Others are more strident in their belief in an Election Day fix. Holding a modified American flag reading "One Nation, Under Fraud," Stephanie Kornfeld said, "I believe that the Republican party has consistently used fraud to get into office and to stay in office." Traveling to the D.C. rally from suburban Boston, Kornfeld rejected the idea that Bush won the 2004 presidential election. "I honestly don't believe that. I don't believe those numbers are accurate," she maintained. "I think Kerry did win, because the exit polls would verify that."
The evidence presented includes discrepancies between exit polls and actual vote totals; Ohio Secretary of State Ken Blackwell's serving as a Bush campaign official while tasked with certifying Ohio's election results; a Bush fundraiser working for the computerized-voting giant Diebold; allegations that Republicans suppressed turnout in Democratic precincts; and the bitter taste of the Florida controversy of 2000.

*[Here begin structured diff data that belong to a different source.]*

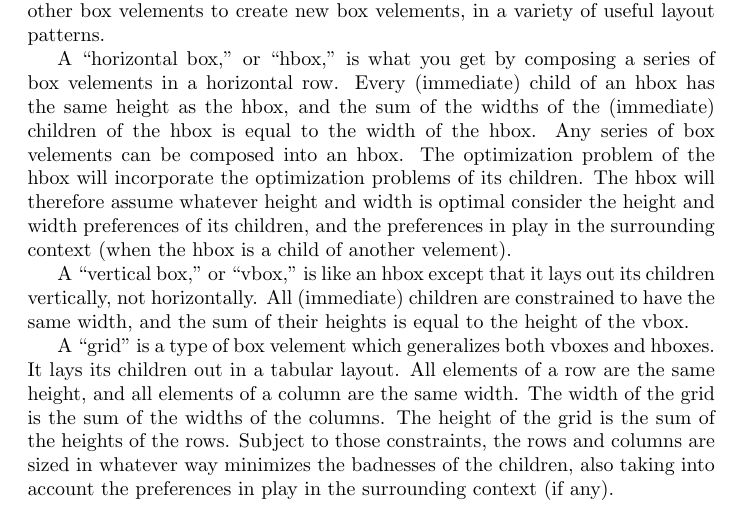
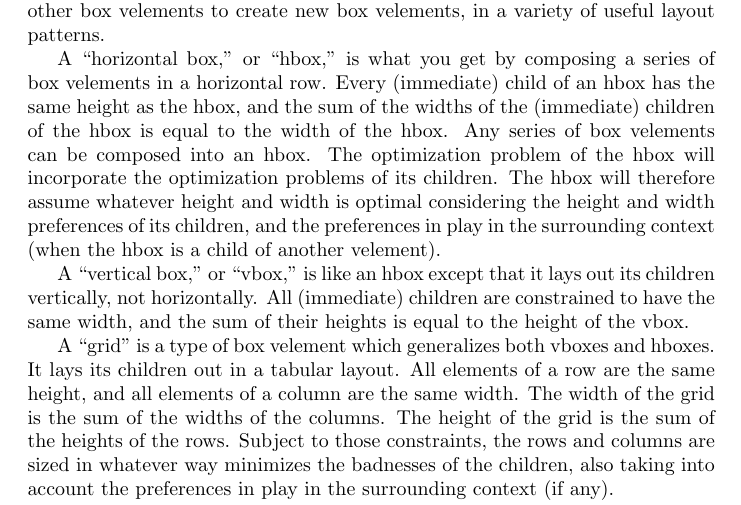
Before and after one commit to morganthomas/balance.js, a LaTeX document (doc/design-doc.tex): part of page 7 of 10, cut so that both start at the same text. Compiled offline with pdfLaTeX.

Commit message:
update design doc

```diff
--- a/doc/design-doc.tex
+++ b/doc/design-doc.tex
@@ -126,7 +126,7 @@ For more details, see \verb`src/velement.js`.
 
 If you know that a velement is a box velement, then you can compose it with other box velements to create new box velements, in a variety of useful layout patterns.
 
-A ``horizontal box,'' or ``hbox,'' is what you get by composing a series of box velements in a horizontal row. Every (immediate) child of an hbox has the same height as the hbox, and the sum of the widths of the (immediate) children of the hbox is equal to the width of the hbox. Any series of box velements can be composed into an hbox. The optimization problem of the hbox will incorporate the optimization problems of its children. The hbox will therefore assume whatever height and width is optimal consider the height and width preferences of its children, and the preferences in play in the surrounding context (when the hbox is a child of another velement).
+A ``horizontal box,'' or ``hbox,'' is what you get by composing a series of box velements in a horizontal row. Every (immediate) child of an hbox has the same height as the hbox, and the sum of the widths of the (immediate) children of the hbox is equal to the width of the hbox. Any series of box velements can be composed into an hbox. The optimization problem of the hbox will incorporate the optimization problems of its children. The hbox will therefore assume whatever height and width is optimal considering the height and width preferences of its children, and the preferences in play in the surrounding context (when the hbox is a child of another velement).
 
 A ``vertical box,'' or ``vbox,'' is like an hbox except that it lays out its children vertically, not horizontally. All (immediate) children are constrained to have the same width, and the sum of their heights is equal to the height of the vbox.
 
```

But Ohio isn't Florida, and 2004 isn't 2000. Bush may have won closely, but clearly he won. The Left could suffer alienation from the political leadership for four years, but many leftists are obviously unwilling to acknowledge political alienation from their fellow countrymen for any period of time. Bush couldn't have won, they reason, so he must have stolen the election.
Leftists have invested so much in discrediting George W. Bush that their fervor has inhibited their abilities to think rationally. Pre-election taunts of "accidental president" and "re-defeat Bush" allowed the Bush haters to benefit from the illusion that they represented majority opinion. November 2, one might think, would have shattered that illusion. It didn't.
Today's comforting myth is sure to deliver real pain in the future. If one fails to even accept defeat, how can one identify the problems that led to defeat? Since the problems that brought on John Kerry's Election Day loss are in no small part due to the Left, concluding that the Massachusetts senator was never in fact defeated relieves leftists of the necessity to look inward critically.
Not all of the protesters offered such elaborate, self-serving suppositions for why the American people rejected their candidate. Robert Quackenbush of Gainesville, Florida, offered a simpler explanation: "Kerry was so weak."
Thirty-five years ago, Pauline Kael of The New Yorker famously wondered how Richard Nixon could have won reelection when everyone she knew voted for McGovern. Current theories explaining how John Kerry was cheated out of the White House similarly betray more about their exponents than they do about the fairness of the election.
Daniel J. Flynn is author of Intellectual Morons: How Ideology Makes Smart People Fall for Stupid Ideas and the editor of www.flynnfiles.com.
By Daniel J. Flynn
Reprinted with permission from National Review Online